What is needed = The complete data, repeated exactly, should form your response.

Data in this exercise =
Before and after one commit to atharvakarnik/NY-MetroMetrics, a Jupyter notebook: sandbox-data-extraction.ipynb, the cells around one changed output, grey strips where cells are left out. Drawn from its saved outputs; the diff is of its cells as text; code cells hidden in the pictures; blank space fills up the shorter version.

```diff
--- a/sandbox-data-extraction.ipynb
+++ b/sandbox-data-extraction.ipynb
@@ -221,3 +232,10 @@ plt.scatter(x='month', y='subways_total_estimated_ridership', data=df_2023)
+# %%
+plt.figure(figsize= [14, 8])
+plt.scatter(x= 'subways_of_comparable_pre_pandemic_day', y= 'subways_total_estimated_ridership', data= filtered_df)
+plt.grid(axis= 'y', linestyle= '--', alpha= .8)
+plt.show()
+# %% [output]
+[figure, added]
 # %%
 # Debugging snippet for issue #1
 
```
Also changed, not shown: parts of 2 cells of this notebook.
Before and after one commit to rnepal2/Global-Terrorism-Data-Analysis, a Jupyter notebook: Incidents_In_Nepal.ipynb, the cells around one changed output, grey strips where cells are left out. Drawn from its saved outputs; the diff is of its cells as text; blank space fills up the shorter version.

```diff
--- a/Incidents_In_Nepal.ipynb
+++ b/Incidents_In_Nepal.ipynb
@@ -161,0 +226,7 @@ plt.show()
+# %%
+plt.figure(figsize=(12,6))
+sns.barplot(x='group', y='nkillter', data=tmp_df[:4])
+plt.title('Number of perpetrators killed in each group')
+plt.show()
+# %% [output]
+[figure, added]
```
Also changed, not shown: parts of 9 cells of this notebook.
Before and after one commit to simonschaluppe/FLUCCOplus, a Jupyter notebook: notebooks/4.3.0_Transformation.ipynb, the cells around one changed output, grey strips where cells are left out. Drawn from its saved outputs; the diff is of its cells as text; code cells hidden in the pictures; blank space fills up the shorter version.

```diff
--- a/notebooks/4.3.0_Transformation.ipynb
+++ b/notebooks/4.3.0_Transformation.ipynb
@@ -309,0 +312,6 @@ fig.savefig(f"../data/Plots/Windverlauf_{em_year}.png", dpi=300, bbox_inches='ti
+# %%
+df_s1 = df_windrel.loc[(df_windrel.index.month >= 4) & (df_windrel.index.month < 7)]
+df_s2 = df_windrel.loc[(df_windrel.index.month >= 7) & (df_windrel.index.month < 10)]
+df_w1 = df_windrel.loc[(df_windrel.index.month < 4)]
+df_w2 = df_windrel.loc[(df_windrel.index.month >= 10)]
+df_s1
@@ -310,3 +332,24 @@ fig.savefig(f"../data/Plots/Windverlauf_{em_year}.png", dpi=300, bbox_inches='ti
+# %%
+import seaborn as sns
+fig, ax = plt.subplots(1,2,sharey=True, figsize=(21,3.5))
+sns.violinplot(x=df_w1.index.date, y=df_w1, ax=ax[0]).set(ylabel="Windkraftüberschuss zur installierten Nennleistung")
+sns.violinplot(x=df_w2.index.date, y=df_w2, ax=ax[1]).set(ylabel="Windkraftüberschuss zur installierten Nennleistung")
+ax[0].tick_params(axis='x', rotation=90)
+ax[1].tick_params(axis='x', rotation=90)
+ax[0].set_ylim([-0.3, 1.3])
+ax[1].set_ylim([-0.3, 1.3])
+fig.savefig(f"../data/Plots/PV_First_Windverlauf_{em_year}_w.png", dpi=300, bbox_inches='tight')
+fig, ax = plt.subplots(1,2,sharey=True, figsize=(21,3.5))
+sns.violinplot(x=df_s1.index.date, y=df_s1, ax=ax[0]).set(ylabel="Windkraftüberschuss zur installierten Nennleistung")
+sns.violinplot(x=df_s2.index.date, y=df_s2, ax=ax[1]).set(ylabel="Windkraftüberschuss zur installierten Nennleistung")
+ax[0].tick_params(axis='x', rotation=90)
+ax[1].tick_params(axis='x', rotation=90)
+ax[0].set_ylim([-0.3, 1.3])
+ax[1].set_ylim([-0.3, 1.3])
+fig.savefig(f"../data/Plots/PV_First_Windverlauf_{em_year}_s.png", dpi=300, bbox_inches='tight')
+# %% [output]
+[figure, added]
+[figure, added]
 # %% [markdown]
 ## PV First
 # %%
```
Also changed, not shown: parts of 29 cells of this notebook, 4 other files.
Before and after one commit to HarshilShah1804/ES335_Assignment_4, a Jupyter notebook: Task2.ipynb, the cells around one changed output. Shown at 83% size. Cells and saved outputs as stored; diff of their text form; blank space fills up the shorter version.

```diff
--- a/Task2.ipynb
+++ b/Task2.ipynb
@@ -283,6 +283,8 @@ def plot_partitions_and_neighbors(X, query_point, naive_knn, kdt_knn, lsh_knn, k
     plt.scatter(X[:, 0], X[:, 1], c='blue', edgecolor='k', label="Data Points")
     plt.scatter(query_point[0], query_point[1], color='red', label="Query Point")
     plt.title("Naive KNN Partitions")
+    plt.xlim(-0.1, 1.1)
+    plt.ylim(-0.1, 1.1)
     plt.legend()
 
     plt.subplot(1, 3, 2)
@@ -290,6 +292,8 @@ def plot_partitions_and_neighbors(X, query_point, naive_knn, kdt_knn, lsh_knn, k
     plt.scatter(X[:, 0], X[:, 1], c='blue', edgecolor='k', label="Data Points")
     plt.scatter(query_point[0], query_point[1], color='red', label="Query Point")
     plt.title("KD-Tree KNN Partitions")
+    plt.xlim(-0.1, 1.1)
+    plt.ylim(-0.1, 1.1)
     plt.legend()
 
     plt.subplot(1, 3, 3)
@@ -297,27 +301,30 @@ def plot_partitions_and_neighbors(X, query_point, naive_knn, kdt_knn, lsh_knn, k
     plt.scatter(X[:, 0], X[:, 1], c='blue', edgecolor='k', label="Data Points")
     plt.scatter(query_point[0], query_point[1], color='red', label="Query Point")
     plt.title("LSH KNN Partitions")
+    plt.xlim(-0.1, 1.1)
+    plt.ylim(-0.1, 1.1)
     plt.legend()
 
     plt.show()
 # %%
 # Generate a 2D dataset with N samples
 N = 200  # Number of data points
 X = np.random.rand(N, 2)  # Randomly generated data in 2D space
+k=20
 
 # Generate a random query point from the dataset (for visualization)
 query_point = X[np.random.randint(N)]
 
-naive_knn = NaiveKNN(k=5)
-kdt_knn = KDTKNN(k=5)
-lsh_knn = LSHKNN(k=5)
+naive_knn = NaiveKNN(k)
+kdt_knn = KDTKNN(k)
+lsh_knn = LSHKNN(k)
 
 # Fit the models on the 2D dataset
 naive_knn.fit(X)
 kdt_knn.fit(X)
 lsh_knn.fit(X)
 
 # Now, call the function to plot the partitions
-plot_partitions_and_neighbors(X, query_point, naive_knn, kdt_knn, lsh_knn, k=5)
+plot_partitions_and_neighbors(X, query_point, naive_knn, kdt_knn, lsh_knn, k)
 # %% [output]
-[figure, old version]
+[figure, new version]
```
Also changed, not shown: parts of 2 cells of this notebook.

Answer for this exercise =
Before and after one commit to atharvakarnik/NY-MetroMetrics, a Jupyter notebook: sandbox-data-extraction.ipynb, the cells around one changed output, grey strips where cells are left out. Drawn from its saved outputs; the diff is of its cells as text; code cells hidden in the pictures; blank space fills up the shorter version.

```diff
--- a/sandbox-data-extraction.ipynb
+++ b/sandbox-data-extraction.ipynb
@@ -221,3 +232,10 @@ plt.scatter(x='month', y='subways_total_estimated_ridership', data=df_2023)
+# %%
+plt.figure(figsize= [14, 8])
+plt.scatter(x= 'subways_of_comparable_pre_pandemic_day', y= 'subways_total_estimated_ridership', data= filtered_df)
+plt.grid(axis= 'y', linestyle= '--', alpha= .8)
+plt.show()
+# %% [output]
+[figure, added]
 # %%
 # Debugging snippet for issue #1
 
```
Also changed, not shown: parts of 2 cells of this notebook.
Before and after one commit to rnepal2/Global-Terrorism-Data-Analysis, a Jupyter notebook: Incidents_In_Nepal.ipynb, the cells around one changed output, grey strips where cells are left out. Drawn from its saved outputs; the diff is of its cells as text; blank space fills up the shorter version.

```diff
--- a/Incidents_In_Nepal.ipynb
+++ b/Incidents_In_Nepal.ipynb
@@ -161,0 +226,7 @@ plt.show()
+# %%
+plt.figure(figsize=(12,6))
+sns.barplot(x='group', y='nkillter', data=tmp_df[:4])
+plt.title('Number of perpetrators killed in each group')
+plt.show()
+# %% [output]
+[figure, added]
```
Also changed, not shown: parts of 9 cells of this notebook.
Before and after one commit to simonschaluppe/FLUCCOplus, a Jupyter notebook: notebooks/4.3.0_Transformation.ipynb, the cells around one changed output, grey strips where cells are left out. Drawn from its saved outputs; the diff is of its cells as text; code cells hidden in the pictures; blank space fills up the shorter version.

```diff
--- a/notebooks/4.3.0_Transformation.ipynb
+++ b/notebooks/4.3.0_Transformation.ipynb
@@ -309,0 +312,6 @@ fig.savefig(f"../data/Plots/Windverlauf_{em_year}.png", dpi=300, bbox_inches='ti
+# %%
+df_s1 = df_windrel.loc[(df_windrel.index.month >= 4) & (df_windrel.index.month < 7)]
+df_s2 = df_windrel.loc[(df_windrel.index.month >= 7) & (df_windrel.index.month < 10)]
+df_w1 = df_windrel.loc[(df_windrel.index.month < 4)]
+df_w2 = df_windrel.loc[(df_windrel.index.month >= 10)]
+df_s1
@@ -310,3 +332,24 @@ fig.savefig(f"../data/Plots/Windverlauf_{em_year}.png", dpi=300, bbox_inches='ti
+# %%
+import seaborn as sns
+fig, ax = plt.subplots(1,2,sharey=True, figsize=(21,3.5))
+sns.violinplot(x=df_w1.index.date, y=df_w1, ax=ax[0]).set(ylabel="Windkraftüberschuss zur installierten Nennleistung")
+sns.violinplot(x=df_w2.index.date, y=df_w2, ax=ax[1]).set(ylabel="Windkraftüberschuss zur installierten Nennleistung")
+ax[0].tick_params(axis='x', rotation=90)
+ax[1].tick_params(axis='x', rotation=90)
+ax[0].set_ylim([-0.3, 1.3])
+ax[1].set_ylim([-0.3, 1.3])
+fig.savefig(f"../data/Plots/PV_First_Windverlauf_{em_year}_w.png", dpi=300, bbox_inches='tight')
+fig, ax = plt.subplots(1,2,sharey=True, figsize=(21,3.5))
+sns.violinplot(x=df_s1.index.date, y=df_s1, ax=ax[0]).set(ylabel="Windkraftüberschuss zur installierten Nennleistung")
+sns.violinplot(x=df_s2.index.date, y=df_s2, ax=ax[1]).set(ylabel="Windkraftüberschuss zur installierten Nennleistung")
+ax[0].tick_params(axis='x', rotation=90)
+ax[1].tick_params(axis='x', rotation=90)
+ax[0].set_ylim([-0.3, 1.3])
+ax[1].set_ylim([-0.3, 1.3])
+fig.savefig(f"../data/Plots/PV_First_Windverlauf_{em_year}_s.png", dpi=300, bbox_inches='tight')
+# %% [output]
+[figure, added]
+[figure, added]
 # %% [markdown]
 ## PV First
 # %%
```
Also changed, not shown: parts of 29 cells of this notebook, 4 other files.
Before and after one commit to HarshilShah1804/ES335_Assignment_4, a Jupyter notebook: Task2.ipynb, the cells around one changed output. Shown at 83% size. Cells and saved outputs as stored; diff of their text form; blank space fills up the shorter version.

```diff
--- a/Task2.ipynb
+++ b/Task2.ipynb
@@ -283,6 +283,8 @@ def plot_partitions_and_neighbors(X, query_point, naive_knn, kdt_knn, lsh_knn, k
     plt.scatter(X[:, 0], X[:, 1], c='blue', edgecolor='k', label="Data Points")
     plt.scatter(query_point[0], query_point[1], color='red', label="Query Point")
     plt.title("Naive KNN Partitions")
+    plt.xlim(-0.1, 1.1)
+    plt.ylim(-0.1, 1.1)
     plt.legend()
 
     plt.subplot(1, 3, 2)
@@ -290,6 +292,8 @@ def plot_partitions_and_neighbors(X, query_point, naive_knn, kdt_knn, lsh_knn, k
     plt.scatter(X[:, 0], X[:, 1], c='blue', edgecolor='k', label="Data Points")
     plt.scatter(query_point[0], query_point[1], color='red', label="Query Point")
     plt.title("KD-Tree KNN Partitions")
+    plt.xlim(-0.1, 1.1)
+    plt.ylim(-0.1, 1.1)
     plt.legend()
 
     plt.subplot(1, 3, 3)
@@ -297,27 +301,30 @@ def plot_partitions_and_neighbors(X, query_point, naive_knn, kdt_knn, lsh_knn, k
     plt.scatter(X[:, 0], X[:, 1], c='blue', edgecolor='k', label="Data Points")
     plt.scatter(query_point[0], query_point[1], color='red', label="Query Point")
     plt.title("LSH KNN Partitions")
+    plt.xlim(-0.1, 1.1)
+    plt.ylim(-0.1, 1.1)
     plt.legend()
 
     plt.show()
 # %%
 # Generate a 2D dataset with N samples
 N = 200  # Number of data points
 X = np.random.rand(N, 2)  # Randomly generated data in 2D space
+k=20
 
 # Generate a random query point from the dataset (for visualization)
 query_point = X[np.random.randint(N)]
 
-naive_knn = NaiveKNN(k=5)
-kdt_knn = KDTKNN(k=5)
-lsh_knn = LSHKNN(k=5)
+naive_knn = NaiveKNN(k)
+kdt_knn = KDTKNN(k)
+lsh_knn = LSHKNN(k)
 
 # Fit the models on the 2D dataset
 naive_knn.fit(X)
 kdt_knn.fit(X)
 lsh_knn.fit(X)
 
 # Now, call the function to plot the partitions
-plot_partitions_and_neighbors(X, query_point, naive_knn, kdt_knn, lsh_knn, k=5)
+plot_partitions_and_neighbors(X, query_point, naive_knn, kdt_knn, lsh_knn, k)
 # %% [output]
-[figure, old version]
+[figure, new version]
```
Also changed, not shown: parts of 2 cells of this notebook.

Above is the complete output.